*EXERCISE DESCRIPTION*:
Look through the lines below and extract any with the word "GitHub".

══ INPUT FOR THIS TASK ══

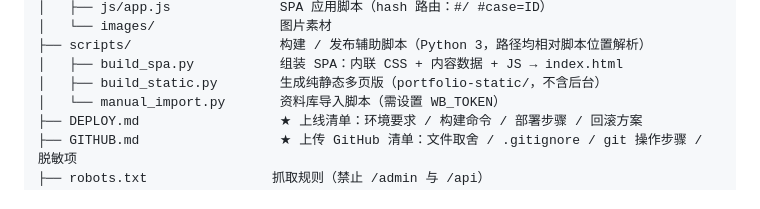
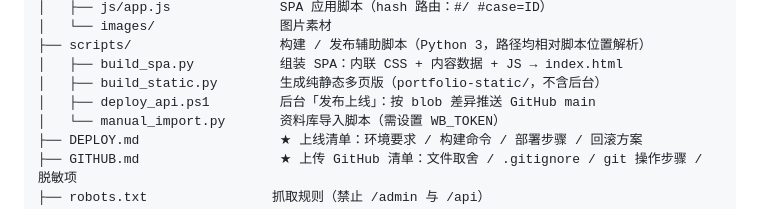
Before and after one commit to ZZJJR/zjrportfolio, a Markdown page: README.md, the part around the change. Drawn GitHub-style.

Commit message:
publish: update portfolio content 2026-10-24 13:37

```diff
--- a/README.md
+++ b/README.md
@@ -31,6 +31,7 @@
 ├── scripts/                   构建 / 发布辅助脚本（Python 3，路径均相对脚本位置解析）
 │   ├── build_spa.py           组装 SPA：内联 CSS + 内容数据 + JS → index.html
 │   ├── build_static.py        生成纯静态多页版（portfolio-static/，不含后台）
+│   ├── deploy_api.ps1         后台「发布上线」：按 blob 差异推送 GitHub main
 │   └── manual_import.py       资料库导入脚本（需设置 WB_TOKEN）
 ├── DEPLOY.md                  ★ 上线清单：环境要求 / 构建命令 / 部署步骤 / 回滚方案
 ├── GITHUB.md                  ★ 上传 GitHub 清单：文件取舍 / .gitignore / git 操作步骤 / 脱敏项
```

═══

*ANSWER BELOW*:
Before and after one commit to ZZJJR/zjrportfolio, a Markdown page: README.md, the part around the change. Drawn GitHub-style.
+│   ├── deploy_api.ps1         后台「发布上线」：按 blob 差异推送 GitHub main
 ├── GITHUB.md                  ★ 上传 GitHub 清单：文件取舍 / .gitignore / git 操作步骤 / 脱敏项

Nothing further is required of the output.